[Content revision data]
**********

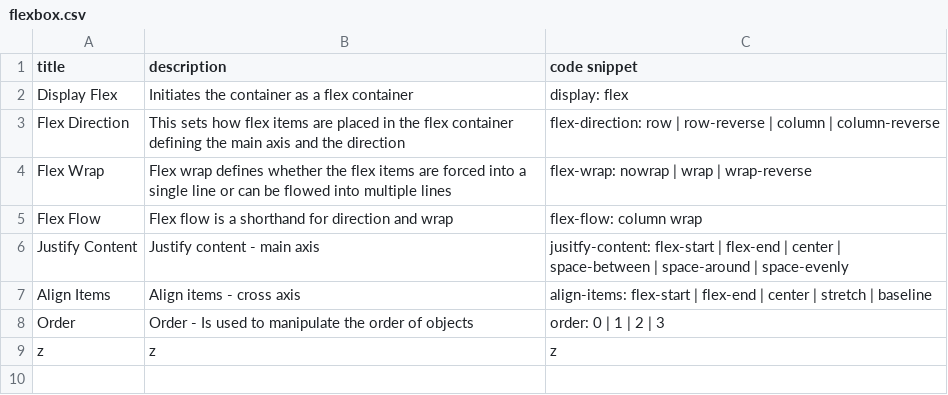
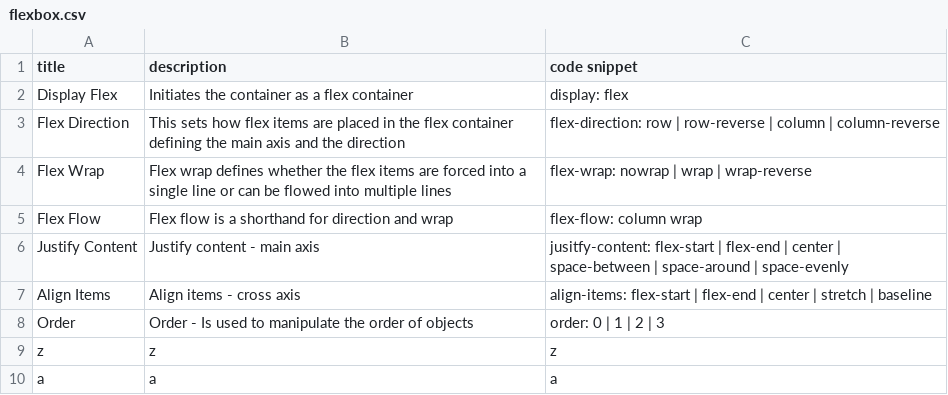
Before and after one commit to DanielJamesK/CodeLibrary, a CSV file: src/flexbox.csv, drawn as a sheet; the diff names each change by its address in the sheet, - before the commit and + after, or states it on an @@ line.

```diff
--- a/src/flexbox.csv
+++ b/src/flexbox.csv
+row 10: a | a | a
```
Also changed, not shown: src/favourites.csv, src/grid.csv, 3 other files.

**********

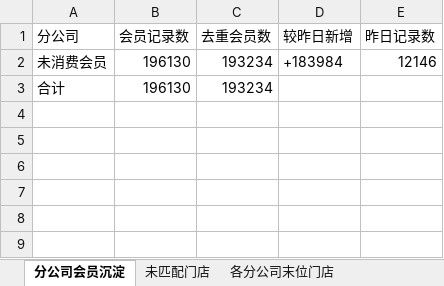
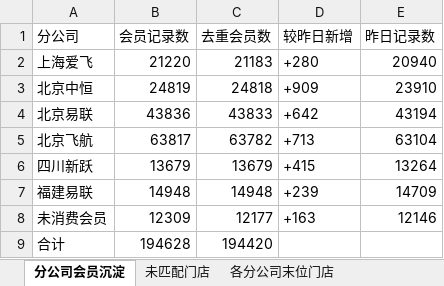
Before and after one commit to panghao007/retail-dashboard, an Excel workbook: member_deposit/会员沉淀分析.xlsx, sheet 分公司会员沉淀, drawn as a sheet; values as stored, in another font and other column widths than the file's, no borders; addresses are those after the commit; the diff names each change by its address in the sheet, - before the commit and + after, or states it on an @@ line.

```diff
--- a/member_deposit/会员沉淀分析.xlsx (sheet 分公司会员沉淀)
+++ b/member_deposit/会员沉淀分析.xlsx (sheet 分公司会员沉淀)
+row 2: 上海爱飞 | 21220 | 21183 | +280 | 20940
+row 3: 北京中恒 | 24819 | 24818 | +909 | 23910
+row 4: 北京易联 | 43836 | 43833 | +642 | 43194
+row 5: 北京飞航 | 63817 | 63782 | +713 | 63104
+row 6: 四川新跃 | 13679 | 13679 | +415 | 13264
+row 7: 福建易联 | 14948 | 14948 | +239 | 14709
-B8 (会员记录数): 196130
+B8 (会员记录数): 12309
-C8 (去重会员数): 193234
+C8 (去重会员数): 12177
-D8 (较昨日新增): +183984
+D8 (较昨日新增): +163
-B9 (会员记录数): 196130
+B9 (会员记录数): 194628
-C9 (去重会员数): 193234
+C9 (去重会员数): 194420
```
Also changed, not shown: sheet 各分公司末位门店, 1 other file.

**********

Work to complete: Copy the lines of the entries above that mention "会员记录数".

Exercise response:
-B8 (会员记录数): 196130
+B8 (会员记录数): 12309
-B9 (会员记录数): 196130
+B9 (会员记录数): 194628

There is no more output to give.